Task item: A bare number is all that is needed: how many lines below contain the string "grid"?

Dataset items:
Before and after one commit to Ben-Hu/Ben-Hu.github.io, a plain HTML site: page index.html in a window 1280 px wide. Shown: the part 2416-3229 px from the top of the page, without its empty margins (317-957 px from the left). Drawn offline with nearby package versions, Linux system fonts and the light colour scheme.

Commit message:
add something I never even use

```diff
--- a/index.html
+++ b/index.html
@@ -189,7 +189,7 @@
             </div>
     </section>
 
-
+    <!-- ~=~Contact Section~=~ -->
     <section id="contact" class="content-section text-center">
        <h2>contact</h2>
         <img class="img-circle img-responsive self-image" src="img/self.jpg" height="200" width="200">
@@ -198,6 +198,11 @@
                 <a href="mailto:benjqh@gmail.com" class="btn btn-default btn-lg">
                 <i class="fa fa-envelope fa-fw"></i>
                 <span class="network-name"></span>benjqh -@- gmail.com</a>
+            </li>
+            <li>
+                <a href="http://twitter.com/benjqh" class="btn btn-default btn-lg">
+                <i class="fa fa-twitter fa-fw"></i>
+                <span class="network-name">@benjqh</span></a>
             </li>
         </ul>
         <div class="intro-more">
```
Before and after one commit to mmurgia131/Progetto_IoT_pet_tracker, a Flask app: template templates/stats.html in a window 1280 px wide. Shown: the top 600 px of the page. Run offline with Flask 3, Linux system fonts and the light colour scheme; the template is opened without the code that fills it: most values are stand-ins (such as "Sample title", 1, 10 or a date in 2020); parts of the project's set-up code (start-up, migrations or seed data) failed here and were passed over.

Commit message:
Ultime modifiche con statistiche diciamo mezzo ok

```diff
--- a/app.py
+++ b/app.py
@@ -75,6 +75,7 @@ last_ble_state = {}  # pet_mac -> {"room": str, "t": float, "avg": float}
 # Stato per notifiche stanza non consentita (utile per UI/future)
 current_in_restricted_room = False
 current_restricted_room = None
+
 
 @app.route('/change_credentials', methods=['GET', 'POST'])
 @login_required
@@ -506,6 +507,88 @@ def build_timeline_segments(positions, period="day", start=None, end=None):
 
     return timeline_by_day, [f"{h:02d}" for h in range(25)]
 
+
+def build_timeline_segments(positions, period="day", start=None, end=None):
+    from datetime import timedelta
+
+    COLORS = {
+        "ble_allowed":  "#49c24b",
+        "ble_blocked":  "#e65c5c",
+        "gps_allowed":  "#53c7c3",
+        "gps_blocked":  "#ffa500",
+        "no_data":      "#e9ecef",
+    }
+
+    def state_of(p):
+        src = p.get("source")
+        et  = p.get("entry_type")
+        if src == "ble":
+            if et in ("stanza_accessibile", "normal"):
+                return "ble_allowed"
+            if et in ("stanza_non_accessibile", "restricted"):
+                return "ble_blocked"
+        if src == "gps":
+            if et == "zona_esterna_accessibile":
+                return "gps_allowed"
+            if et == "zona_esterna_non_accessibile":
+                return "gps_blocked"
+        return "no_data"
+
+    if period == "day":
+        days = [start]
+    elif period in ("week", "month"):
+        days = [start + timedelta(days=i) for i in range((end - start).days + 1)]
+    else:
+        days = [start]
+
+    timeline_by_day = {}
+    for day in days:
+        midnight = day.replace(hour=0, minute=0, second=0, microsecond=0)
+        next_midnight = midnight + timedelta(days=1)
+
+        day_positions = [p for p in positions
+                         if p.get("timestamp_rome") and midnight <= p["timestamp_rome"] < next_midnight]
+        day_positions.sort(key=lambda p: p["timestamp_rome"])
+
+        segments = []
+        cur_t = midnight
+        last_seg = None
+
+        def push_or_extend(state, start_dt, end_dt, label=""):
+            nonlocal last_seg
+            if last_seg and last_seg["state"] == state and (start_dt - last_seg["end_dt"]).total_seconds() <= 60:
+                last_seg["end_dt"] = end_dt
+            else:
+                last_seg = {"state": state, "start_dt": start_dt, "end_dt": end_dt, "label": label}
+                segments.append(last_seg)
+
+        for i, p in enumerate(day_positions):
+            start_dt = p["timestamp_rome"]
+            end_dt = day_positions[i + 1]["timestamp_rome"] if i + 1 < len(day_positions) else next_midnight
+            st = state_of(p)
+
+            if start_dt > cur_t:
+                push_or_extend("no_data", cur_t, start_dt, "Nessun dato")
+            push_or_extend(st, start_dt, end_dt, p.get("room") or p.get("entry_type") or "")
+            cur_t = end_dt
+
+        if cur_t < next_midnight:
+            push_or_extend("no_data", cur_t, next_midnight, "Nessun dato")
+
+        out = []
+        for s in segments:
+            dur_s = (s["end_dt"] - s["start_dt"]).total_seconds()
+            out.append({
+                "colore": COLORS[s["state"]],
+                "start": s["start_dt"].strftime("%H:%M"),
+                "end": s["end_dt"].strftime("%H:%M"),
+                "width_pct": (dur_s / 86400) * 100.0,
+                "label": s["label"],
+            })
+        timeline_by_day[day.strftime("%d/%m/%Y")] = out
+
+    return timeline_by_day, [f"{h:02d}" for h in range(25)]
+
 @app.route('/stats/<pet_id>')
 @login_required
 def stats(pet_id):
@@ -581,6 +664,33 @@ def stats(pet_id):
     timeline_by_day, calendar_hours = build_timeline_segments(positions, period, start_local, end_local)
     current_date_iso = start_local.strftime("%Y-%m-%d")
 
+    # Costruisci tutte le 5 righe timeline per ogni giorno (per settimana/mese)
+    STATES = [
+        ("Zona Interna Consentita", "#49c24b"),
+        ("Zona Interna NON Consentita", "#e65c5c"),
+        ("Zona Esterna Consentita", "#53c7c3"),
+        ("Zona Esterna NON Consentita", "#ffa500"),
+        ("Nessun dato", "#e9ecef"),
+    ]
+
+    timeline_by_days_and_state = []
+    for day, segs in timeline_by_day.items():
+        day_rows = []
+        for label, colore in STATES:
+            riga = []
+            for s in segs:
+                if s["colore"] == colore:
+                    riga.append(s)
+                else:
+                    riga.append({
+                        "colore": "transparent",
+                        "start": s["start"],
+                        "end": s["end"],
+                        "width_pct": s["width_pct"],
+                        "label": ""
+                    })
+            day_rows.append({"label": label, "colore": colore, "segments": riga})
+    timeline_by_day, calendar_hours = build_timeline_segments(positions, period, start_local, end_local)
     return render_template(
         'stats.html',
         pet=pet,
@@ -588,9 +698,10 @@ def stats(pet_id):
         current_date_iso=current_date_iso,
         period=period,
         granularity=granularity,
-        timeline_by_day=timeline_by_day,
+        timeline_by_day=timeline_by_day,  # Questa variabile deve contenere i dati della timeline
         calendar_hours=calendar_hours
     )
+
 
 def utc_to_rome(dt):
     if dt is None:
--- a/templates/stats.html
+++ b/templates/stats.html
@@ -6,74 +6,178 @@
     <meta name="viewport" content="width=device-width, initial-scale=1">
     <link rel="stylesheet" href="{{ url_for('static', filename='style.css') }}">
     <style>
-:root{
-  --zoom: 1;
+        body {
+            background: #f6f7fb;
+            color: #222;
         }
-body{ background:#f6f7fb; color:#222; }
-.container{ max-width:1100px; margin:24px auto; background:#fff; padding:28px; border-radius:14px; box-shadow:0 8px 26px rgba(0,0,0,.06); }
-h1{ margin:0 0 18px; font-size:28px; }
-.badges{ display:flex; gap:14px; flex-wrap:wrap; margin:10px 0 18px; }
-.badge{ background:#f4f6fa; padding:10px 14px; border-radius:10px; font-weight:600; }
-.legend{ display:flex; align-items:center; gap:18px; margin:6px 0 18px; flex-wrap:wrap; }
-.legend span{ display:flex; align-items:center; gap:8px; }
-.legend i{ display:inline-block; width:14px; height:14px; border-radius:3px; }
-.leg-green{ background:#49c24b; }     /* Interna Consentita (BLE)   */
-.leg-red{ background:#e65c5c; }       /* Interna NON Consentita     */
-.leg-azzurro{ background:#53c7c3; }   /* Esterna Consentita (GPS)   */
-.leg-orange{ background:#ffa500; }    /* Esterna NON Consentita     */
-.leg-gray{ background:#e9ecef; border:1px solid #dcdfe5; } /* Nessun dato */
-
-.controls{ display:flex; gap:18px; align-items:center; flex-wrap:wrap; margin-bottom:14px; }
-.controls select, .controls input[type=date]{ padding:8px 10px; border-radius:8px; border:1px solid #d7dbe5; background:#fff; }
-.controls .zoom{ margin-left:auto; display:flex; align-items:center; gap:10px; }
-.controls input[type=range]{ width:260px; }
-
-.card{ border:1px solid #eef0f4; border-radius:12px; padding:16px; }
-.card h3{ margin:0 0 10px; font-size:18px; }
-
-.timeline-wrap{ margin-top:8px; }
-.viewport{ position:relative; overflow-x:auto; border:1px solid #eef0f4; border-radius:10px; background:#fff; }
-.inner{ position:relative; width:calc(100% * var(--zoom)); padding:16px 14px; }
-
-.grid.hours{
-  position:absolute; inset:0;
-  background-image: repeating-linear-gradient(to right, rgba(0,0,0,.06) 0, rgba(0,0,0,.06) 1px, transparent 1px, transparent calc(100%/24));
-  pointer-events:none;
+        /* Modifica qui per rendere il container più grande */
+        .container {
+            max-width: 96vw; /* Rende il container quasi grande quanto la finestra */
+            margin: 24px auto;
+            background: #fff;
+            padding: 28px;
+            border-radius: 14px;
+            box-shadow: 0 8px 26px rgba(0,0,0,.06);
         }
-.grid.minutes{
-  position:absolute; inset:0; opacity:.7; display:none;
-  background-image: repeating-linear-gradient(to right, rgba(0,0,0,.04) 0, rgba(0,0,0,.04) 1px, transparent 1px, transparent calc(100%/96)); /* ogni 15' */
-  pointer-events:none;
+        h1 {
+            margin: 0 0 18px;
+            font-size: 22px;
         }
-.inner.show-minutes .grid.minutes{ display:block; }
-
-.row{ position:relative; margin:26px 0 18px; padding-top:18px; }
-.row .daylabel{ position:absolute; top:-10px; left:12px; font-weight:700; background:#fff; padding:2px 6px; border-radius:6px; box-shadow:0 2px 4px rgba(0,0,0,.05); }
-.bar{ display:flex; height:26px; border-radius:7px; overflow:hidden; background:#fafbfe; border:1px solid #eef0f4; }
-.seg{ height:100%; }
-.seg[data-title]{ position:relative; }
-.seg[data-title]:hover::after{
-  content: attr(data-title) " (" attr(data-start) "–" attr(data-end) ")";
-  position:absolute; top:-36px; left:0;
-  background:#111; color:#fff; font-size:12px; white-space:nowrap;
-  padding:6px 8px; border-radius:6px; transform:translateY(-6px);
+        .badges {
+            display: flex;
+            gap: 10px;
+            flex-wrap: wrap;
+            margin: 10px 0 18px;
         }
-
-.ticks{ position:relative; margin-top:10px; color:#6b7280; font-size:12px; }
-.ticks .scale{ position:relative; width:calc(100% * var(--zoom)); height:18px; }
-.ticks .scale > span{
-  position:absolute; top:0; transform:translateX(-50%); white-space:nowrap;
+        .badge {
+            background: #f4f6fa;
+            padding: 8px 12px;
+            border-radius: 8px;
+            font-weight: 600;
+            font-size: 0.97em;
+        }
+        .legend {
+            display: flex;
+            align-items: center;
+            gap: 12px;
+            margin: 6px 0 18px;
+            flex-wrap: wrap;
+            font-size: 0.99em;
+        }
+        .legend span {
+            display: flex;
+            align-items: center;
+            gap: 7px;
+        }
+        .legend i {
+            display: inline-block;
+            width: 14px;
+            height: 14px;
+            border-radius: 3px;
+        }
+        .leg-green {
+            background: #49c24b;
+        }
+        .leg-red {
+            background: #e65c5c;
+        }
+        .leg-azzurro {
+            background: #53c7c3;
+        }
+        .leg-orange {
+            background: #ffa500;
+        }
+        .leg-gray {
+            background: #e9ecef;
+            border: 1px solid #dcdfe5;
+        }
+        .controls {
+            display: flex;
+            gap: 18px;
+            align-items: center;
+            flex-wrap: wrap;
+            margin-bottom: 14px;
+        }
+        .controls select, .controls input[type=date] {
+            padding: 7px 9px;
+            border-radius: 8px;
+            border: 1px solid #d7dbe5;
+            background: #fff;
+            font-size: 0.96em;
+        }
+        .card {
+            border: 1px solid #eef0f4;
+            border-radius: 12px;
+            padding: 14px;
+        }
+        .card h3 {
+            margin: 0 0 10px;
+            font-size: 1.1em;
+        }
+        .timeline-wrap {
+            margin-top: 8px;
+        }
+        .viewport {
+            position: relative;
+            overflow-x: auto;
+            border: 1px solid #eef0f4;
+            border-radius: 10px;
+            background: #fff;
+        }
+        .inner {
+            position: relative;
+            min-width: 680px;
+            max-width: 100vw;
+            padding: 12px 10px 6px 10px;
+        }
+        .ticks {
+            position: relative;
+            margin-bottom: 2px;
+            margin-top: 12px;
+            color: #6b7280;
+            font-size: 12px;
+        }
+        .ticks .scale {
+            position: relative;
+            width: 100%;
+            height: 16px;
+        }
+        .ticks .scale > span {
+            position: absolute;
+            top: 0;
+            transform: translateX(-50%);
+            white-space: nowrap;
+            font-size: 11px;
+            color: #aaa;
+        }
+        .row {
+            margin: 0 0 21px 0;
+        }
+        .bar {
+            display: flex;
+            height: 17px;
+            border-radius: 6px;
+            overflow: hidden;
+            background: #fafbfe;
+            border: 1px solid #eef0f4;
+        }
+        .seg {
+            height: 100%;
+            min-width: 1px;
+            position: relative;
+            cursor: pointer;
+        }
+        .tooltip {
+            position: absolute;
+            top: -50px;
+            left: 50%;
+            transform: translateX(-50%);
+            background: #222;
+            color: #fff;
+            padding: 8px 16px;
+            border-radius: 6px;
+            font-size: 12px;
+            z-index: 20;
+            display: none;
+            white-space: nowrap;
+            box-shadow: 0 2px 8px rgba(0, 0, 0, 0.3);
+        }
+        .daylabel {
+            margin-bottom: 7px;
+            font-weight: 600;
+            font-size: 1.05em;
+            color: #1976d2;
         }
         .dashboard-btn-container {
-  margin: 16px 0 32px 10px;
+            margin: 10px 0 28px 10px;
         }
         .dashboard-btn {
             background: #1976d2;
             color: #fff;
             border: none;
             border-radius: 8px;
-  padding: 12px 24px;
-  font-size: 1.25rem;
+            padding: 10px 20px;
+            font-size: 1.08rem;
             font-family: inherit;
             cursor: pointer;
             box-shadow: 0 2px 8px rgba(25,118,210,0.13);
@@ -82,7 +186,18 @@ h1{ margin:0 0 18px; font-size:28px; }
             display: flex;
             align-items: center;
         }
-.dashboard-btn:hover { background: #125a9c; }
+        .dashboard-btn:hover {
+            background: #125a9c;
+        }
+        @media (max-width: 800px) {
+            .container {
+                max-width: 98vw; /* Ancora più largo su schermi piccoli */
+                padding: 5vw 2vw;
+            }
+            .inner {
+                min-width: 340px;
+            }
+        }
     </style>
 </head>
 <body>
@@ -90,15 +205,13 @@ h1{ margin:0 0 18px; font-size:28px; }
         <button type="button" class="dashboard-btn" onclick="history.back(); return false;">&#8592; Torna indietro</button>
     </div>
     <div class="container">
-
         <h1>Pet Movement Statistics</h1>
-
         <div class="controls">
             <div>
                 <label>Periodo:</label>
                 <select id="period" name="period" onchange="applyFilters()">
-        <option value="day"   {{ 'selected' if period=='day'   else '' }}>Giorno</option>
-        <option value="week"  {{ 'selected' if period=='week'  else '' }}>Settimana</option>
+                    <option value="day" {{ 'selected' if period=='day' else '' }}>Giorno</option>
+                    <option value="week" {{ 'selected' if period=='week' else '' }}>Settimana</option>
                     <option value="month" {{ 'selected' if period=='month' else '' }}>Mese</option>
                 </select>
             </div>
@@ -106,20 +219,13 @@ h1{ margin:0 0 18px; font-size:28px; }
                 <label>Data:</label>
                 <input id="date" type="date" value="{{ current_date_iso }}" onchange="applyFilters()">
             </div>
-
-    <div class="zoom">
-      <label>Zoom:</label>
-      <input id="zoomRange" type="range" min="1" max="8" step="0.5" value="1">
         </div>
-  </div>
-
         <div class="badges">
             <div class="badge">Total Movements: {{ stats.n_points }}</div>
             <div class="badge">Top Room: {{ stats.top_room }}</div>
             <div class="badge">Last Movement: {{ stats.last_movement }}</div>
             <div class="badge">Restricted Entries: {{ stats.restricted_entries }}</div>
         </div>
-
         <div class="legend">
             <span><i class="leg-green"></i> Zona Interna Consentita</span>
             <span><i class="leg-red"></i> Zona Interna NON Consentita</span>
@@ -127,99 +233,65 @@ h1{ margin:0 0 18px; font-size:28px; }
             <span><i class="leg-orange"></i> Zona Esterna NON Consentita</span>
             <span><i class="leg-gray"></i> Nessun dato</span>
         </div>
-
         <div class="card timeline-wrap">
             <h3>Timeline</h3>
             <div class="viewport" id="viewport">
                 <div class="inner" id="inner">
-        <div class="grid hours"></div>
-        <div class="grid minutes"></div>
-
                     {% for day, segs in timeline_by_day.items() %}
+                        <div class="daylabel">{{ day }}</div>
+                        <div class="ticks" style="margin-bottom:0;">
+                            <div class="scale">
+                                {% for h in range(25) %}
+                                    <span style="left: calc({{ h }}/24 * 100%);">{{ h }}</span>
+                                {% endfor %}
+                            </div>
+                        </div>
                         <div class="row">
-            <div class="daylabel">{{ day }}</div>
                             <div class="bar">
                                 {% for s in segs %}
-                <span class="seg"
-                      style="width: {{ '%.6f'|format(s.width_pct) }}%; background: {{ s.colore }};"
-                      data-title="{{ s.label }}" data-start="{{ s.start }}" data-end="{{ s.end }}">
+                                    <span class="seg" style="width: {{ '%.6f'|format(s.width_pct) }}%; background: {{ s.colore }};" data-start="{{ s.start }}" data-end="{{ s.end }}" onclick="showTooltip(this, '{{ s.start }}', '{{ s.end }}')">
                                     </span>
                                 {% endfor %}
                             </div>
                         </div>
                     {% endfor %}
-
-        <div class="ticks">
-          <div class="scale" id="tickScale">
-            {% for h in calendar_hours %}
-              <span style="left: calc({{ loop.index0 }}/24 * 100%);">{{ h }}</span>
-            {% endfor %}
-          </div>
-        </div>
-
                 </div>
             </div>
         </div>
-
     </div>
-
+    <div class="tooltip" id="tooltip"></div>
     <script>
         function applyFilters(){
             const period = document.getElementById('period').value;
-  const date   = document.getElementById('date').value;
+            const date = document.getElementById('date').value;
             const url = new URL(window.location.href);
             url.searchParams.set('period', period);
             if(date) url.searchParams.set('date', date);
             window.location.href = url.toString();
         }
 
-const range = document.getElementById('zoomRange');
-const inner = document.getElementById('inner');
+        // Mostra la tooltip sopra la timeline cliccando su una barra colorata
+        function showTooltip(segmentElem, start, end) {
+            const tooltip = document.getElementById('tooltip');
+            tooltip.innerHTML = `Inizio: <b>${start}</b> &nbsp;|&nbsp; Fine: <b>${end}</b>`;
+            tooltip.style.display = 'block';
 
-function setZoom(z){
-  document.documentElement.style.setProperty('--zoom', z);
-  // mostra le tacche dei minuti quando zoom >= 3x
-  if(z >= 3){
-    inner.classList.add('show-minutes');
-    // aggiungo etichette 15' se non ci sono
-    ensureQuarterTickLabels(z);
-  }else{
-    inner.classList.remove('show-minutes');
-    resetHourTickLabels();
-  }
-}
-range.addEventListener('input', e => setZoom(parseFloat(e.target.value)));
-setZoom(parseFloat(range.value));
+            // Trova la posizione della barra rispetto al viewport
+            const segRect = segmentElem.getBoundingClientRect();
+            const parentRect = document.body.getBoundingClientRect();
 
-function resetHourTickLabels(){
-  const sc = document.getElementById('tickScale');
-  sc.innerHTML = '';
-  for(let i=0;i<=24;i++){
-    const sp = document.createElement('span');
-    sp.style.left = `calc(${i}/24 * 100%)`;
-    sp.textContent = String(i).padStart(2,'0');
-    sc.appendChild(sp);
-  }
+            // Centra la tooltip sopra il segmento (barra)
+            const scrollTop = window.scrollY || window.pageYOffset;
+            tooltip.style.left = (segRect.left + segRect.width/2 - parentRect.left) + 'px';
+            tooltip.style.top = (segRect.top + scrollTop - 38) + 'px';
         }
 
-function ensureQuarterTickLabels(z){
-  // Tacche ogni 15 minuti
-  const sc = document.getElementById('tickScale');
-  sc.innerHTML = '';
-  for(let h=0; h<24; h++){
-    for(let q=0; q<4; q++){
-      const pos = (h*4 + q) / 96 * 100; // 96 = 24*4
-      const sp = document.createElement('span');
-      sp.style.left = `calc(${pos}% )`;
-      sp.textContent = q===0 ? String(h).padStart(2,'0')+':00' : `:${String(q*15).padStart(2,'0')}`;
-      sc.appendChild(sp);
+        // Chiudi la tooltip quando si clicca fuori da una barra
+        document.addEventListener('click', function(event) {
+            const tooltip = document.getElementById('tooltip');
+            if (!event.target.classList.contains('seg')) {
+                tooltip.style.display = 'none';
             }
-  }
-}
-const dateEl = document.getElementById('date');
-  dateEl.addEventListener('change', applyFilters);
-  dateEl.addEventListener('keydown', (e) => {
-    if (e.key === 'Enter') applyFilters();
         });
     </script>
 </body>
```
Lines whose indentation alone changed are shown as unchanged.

Finished task: 5